Then Jesus hears from another voice crying out, but Lord your word cuts me to the quick, surely you don't mean me as well? To which Jesus quickly affirms "Woe also to you[..]! You impose on people burdens hard to carry, but you yourselves do not lift one finger to touch them." Jesus makes sure to call out to all of those in his audience who aren't living an authentic life, one tempered in covenantal love. He calls out to us to express our relationship with God in good works, in loving one another, in being merciful because we remember the mercy with which God has already showered each and everyone of us.
As I watch the news and read my different social media, I see so much going on in the world that shows not only a lack of justice but also a great lack of mercy. We see refugees being expelled from their country, Christians being martyred and crucified, fleeing refugees being refused entry and even basic necessities out of the inconvenience that might cause any nation that chooses to accept them. We see people proclaiming each and every immigrant to be a thug, a vandal, a radical adherent to a religion... guilty of some subterfuge or plotting to destroy the nation from within.
Maybe some of them are indeed that sort of person. What though of the women? The children? The

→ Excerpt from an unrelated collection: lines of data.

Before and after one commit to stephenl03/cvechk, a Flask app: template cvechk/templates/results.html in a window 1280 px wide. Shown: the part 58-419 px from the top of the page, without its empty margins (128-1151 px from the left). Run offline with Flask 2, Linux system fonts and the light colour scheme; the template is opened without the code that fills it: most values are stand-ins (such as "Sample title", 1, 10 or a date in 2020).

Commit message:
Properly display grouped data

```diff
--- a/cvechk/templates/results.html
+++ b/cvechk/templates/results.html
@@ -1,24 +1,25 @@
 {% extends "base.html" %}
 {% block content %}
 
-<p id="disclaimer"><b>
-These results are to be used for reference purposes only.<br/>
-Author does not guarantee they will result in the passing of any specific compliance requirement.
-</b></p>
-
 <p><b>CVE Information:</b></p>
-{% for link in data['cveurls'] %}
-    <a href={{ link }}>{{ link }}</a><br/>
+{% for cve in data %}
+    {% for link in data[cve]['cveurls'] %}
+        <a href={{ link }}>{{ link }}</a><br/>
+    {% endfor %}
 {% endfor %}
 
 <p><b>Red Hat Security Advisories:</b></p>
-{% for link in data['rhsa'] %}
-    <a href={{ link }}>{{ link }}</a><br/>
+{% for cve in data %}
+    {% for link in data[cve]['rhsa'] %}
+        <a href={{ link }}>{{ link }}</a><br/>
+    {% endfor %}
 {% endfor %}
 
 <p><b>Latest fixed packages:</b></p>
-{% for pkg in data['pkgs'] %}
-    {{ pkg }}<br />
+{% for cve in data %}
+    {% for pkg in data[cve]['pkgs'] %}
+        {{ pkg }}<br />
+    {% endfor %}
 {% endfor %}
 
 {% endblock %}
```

There are too many missed opportunities out there to show God's mercy and justice to others. We have a lot of work to do in this world. We pray daily that His kingdom come and His will be done, but do we truly mean it? After all, as Mother Teresa said, “At the end of life we will not be judged by how many diplomas we have received, how much money we have made, how many great things we have done. We will be judged by "I was hungry, and you gave me something to eat, I was naked and you clothed me. I was homeless, and you took me in.” I pray that we will open our hearts to God's mercy and justice, that we might hear "Well done my good and faithful servant," and not “Woe to you! You are like unseen graves over which people unknowingly walk.”